The Model I was approved for limited flight, in the experimental category. by the CAA, managing to accumulate 500 miles of road driving, and flying for the first time in 1953.[3] The improved Model II achieved 80 hours of flight time and 4000 miles of road travel before a road accident. During repairs the Model II was rebuilt with two-seats becoming the Model III Autoplane, with a Continental A75 engine and convertible top motors, from a Chevrolet Corvair, to extend and fold the wings. After accumulating 70 hours of flight time and 1000 road miles, the Model III crashed during a flyby at the 1974 Experimental Aircraft Association (EAA) airshow, at Oshkosh, Wisconsin, when an inadequately secured wing section parted company killing the designer.

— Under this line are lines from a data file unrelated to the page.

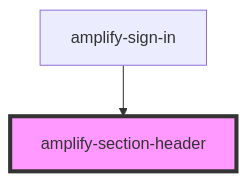
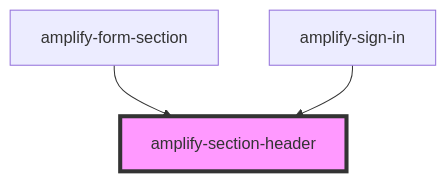
The diagram in packages/amplify-ui-components/src/components/amplify-section-header/readme.md (OneDev0411/amplify-js), drawn with Mermaid before and after one commit. The commit also changed other lines of this file and 16 other files, not shown here.

````diff
--- a/packages/amplify-ui-components/src/components/amplify-section-header/readme.md
+++ b/packages/amplify-ui-components/src/components/amplify-section-header/readme.md
@@ -22,5 +23,6 @@
 ```mermaid
 graph TD;
+  amplify-form-section --> amplify-section-header
   amplify-sign-in --> amplify-section-header
   style amplify-section-header fill:#f9f,stroke:#333,stroke-width:4px
 ```
````
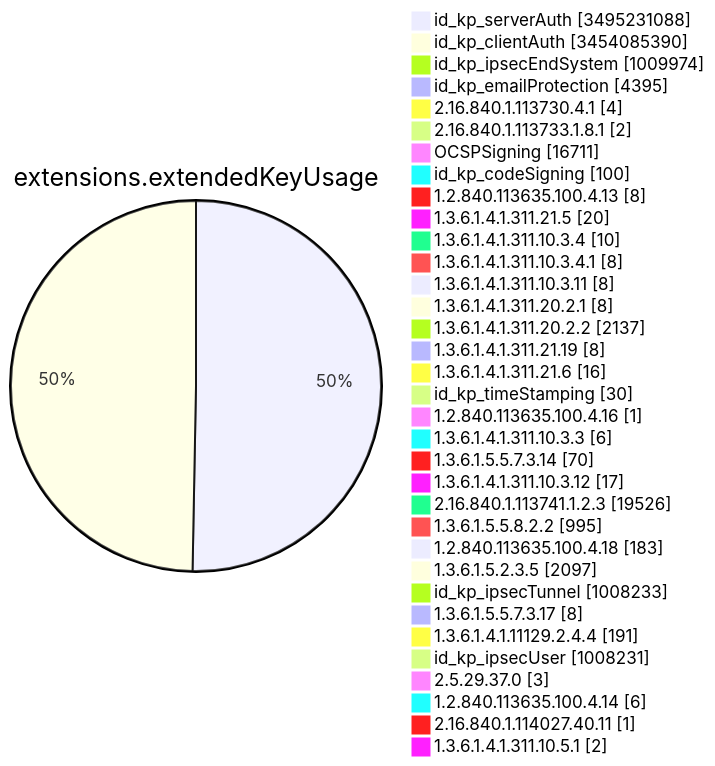
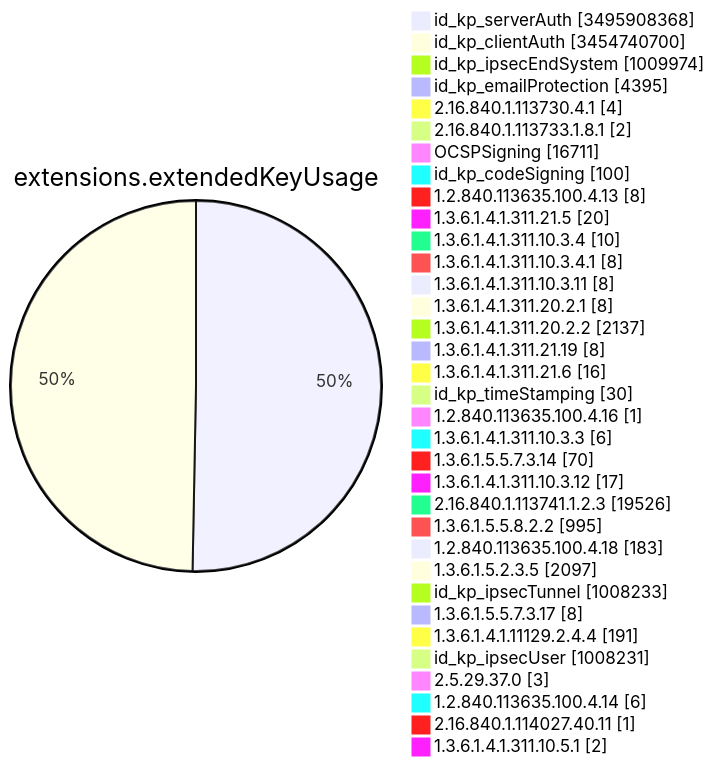
Diagram 11 of 15 in TOTAL/README.md (christiankrug/ctmonitor_visualization), drawn with Mermaid before and after one commit. The commit also changed other lines of this file, not shown here.

````diff
--- a/TOTAL/README.md
+++ b/TOTAL/README.md
@@ -4124,38 +4124,38 @@
 ```mermaid
 pie showData
 title extensions.extendedKeyUsage
-"id_kp_serverAuth" :3495231088
-"id_kp_clientAuth" :3454085390
+"id_kp_serverAuth" :3495908368
+"id_kp_clientAuth" :3454740700
 "id_kp_ipsecEndSystem" :1009974
 "id_kp_emailProtection" :4395
 "2.16.840.1.113730.4.1" :4
 "2.16.840.1.113733.1.8.1" :2
 "OCSPSigning" :16711
 "id_kp_codeSigning" :100
 "1.2.840.113635.100.4.13" :8
 "1.3.6.1.4.1.311.21.5" :20
 "1.3.6.1.4.1.311.10.3.4" :10
 "1.3.6.1.4.1.311.10.3.4.1" :8
 "1.3.6.1.4.1.311.10.3.11" :8
 "1.3.6.1.4.1.311.20.2.1" :8
 "1.3.6.1.4.1.311.20.2.2" :2137
 "1.3.6.1.4.1.311.21.19" :8
 "1.3.6.1.4.1.311.21.6" :16
 "id_kp_timeStamping" :30
 "1.2.840.113635.100.4.16" :1
 "1.3.6.1.4.1.311.10.3.3" :6
 "1.3.6.1.5.5.7.3.14" :70
 "1.3.6.1.4.1.311.10.3.12" :17
 "2.16.840.1.113741.1.2.3" :19526
 "1.3.6.1.5.5.8.2.2" :995
 "1.2.840.113635.100.4.18" :183
 "1.3.6.1.5.2.3.5" :2097
 "id_kp_ipsecTunnel" :1008233
 "1.3.6.1.5.5.7.3.17" :8
 "1.3.6.1.4.1.11129.2.4.4" :191
 "id_kp_ipsecUser" :1008231
 "2.5.29.37.0" :3
 "1.2.840.113635.100.4.14" :6
 "2.16.840.1.114027.40.11" :1
 "1.3.6.1.4.1.311.10.5.1" :2
 ```
````
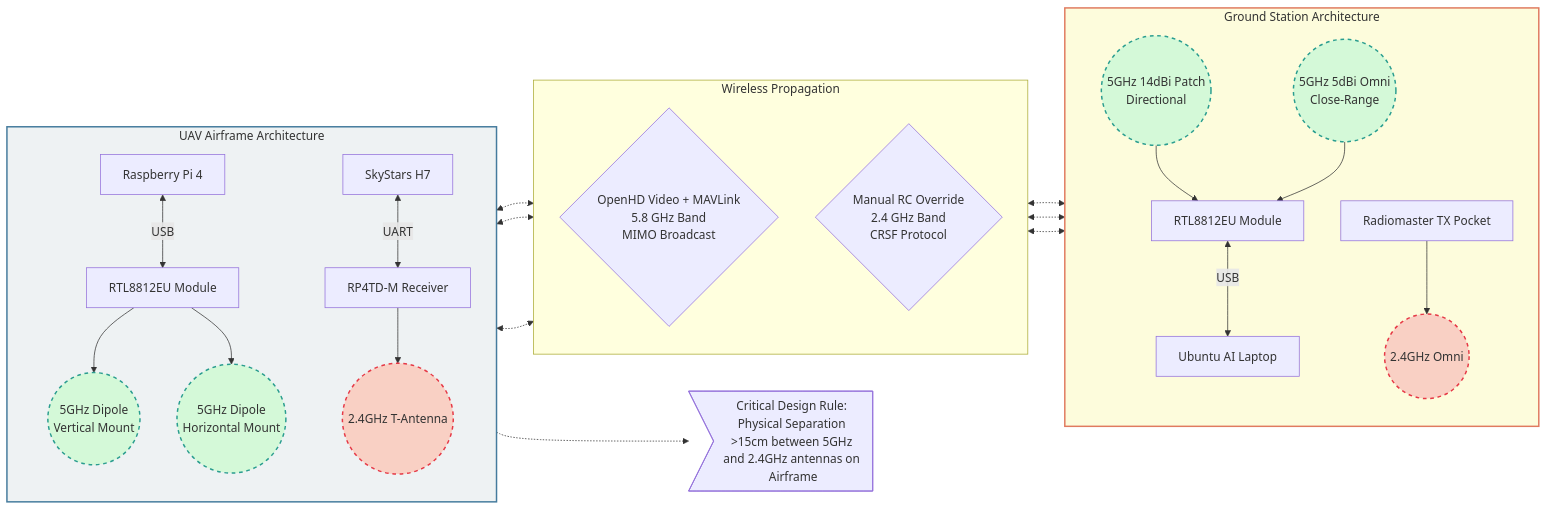
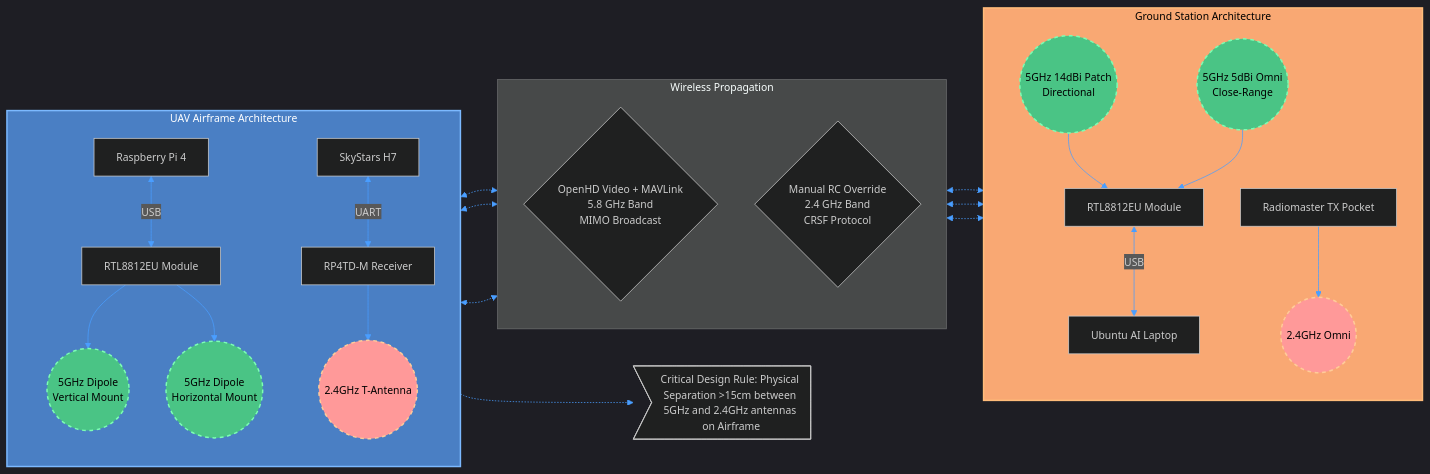
One commit to ironLegion88/Autonomous-UAV changed the diagram in docs/Architecture_Diagrams/openhd_network_topology.md. Above: the diagram before and after it, drawn with Mermaid. The commit also changed 10 other files, not shown here.

Commit message:
docs: Improve Mermaid theming contrast

````diff
--- a/docs/Architecture_Diagrams/openhd_network_topology.md
+++ b/docs/Architecture_Diagrams/openhd_network_topology.md
@@ -1,52 +1,53 @@
 ```mermaid
+%%{init: {'theme': 'dark', 'themeVariables': {'fontSize': '14px', 'primaryColor': '#1e1e1e', 'primaryTextColor': '#ffffff', 'primaryBorderColor': '#4a9eff', 'lineColor': '#4a9eff'}, 'flowchart': {'useMaxWidth': true}}}%%
 flowchart LR
     %% Styles
-    classDef drone fill:#eef2f3,stroke:#457b9d,stroke-width:2px
-    classDef ground fill:#fdfcdc,stroke:#e07a5f,stroke-width:2px
-    classDef antenna_5g fill:#d4f9d8,stroke:#2a9d8f,stroke-width:2px,stroke-dasharray: 5 5
-    classDef antenna_2g fill:#f9d0c4,stroke:#e63946,stroke-width:2px,stroke-dasharray: 5 5
+    classDef drone fill:#4a7fc4,stroke:#7cb9ff,stroke-width:2px,color:#ffffff
+    classDef ground fill:#f9a873,stroke:#ffbc7a,stroke-width:2px,color:#000000
+    classDef antenna_5g fill:#4ac485,stroke:#7cffb3,stroke-width:2px,stroke-dasharray: 5 5,color:#000000
+    classDef antenna_2g fill:#ff9999,stroke:#ffcc99,stroke-width:2px,stroke-dasharray: 5 5,color:#000000
 
     subgraph Drone [UAV Airframe Architecture]
         direction TB
         PI[Raspberry Pi 4] <-->|USB| WIFI_AIR[RTL8812EU Module]
         FC[SkyStars H7] <-->|UART| ELRS_RX[RP4TD-M Receiver]
         
         WIFI_AIR --> ANT_A1((5GHz Dipole<br>Vertical Mount)):::antenna_5g
         WIFI_AIR --> ANT_A2((5GHz Dipole<br>Horizontal Mount)):::antenna_5g
         
         ELRS_RX --> ANT_E1((2.4GHz T-Antenna)):::antenna_2g
     end
 
     subgraph RF Link [Wireless Propagation]
         direction TB
         L1{OpenHD Video + MAVLink<br>5.8 GHz Band<br>MIMO Broadcast}
         L2{Manual RC Override<br>2.4 GHz Band<br>CRSF Protocol}
     end
 
     subgraph GroundStation [Ground Station Architecture]
         direction TB
         WIFI_GND[RTL8812EU Module] <-->|USB| PC[Ubuntu AI Laptop]
         TX[Radiomaster TX Pocket]
         
         ANT_G1((5GHz 14dBi Patch<br>Directional)):::antenna_5g --> WIFI_GND
         ANT_G2((5GHz 5dBi Omni<br>Close-Range)):::antenna_5g --> WIFI_GND
         
         TX --> ANT_E2((2.4GHz Omni)):::antenna_2g
     end
 
     %% Connections
     ANT_A1 <-.-> L1
     ANT_A2 <-.-> L1
     L1 <-.-> ANT_G1
     L1 <-.-> ANT_G2
 
     ANT_E1 <-.-> L2
     L2 <-.-> ANT_E2
 
     %% Separation Note
     note1>Critical Design Rule: Physical Separation >15cm between 5GHz and 2.4GHz antennas on Airframe]
     Drone -.-> note1
 
     class Drone drone
     class GroundStation ground
 ```
````
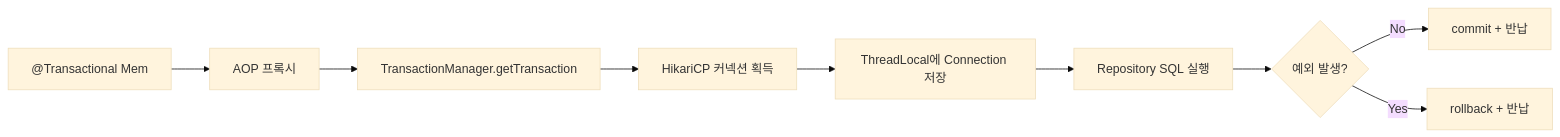
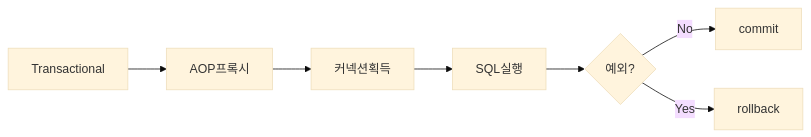
Diagram 11 of 11 in _posts/spring/2026-05-02-spring-db-1.md (yjkim2015/yjkim2015.github.io), drawn with Mermaid (base theme) before and after one commit. The commit also changed other lines of this file and 163 other files, not shown here.

First line of the commit message:
Mermaid 300개 블록 내용 축소: 5노드 5엣지 이하, 의미 있는 약어

````diff
--- a/_posts/spring/2026-05-02-spring-db-1.md
+++ b/_posts/spring/2026-05-02-spring-db-1.md
@@ -555,11 +552,9 @@
 ```mermaid
-flowchart LR
-    A["@Transactional Mem"] --> B[AOP 프록시]
-    B --> C[TransactionManager.getTransaction]
-    C --> D[HikariCP 커넥션 획득]
-    D --> E[ThreadLocal에 Connection 저장]
-    E --> F[Repository SQL 실행]
-    F --> G{예외 발생?}
-    G -->|No| H[commit + 반납]
-    G -->|Yes| I[rollback + 반납]
+graph LR
+    A[Transactional] --> B[AOP프록시]
+    B --> C[커넥션획득]
+    C --> D[SQL실행]
+    D --> E{예외?}
+    E -->|No| F[commit]
+    E -->|Yes| G[rollback]
 ```
````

At the time of his death Leland Bryan was in the process of designing the Model IV Autoplane, based on a Rutan VariViggen.[4]


Bryan Special
Alternative name for the Bryan Model I
Bryan Model I Autoplane
entered flight test in 1953
Bryan Model II Autoplane
1957 based on an Ercoupe fuselage with a double articulating wing.[5]
Bryan Model III Autoplane
1970 a rebuild of the model II with single hinged wing articulation.
Bryan Model IV Autoplane

Specifications (Model II)[edit]

Data from Sport Aviation September 1957

General characteristics

  • Crew: 1
  • Wingspan: 22 ft 6 in (6.86 m)
  • Width: 8 ft (2.4 m) Wings Folded
  • Height: 7 ft 10 in (2.39 m) Wings Folded
  • Empty weight: 720 lb (327 kg)
  • Powerplant: 1 × Continental A75 4-cyl. air-cooled horizontally-opposed piston engine, 75 hp (56 kW)


  • Maximum speed: 91 kn; 169 km/h (105 mph)
  • Cruise speed: 78 kn; 145 km/h (90 mph)
  • Stall speed: 48 kn; 89 km/h (55 mph)
  • Rate of climb: 500 ft/min (2.5 m/s)


  1. ^ Peter J. Smith (June 1975). "In Memory Of Dewey Bryan". Sport Aviation. 
  2. ^ Flight. October 1957.  Missing or empty |title= (help)
  3. ^ "Bryan's Autoplane". Sport Aviation. September 1957. 
  4. ^
  5. ^ Sport Aviation. October 1958.  Missing or empty |title= (help)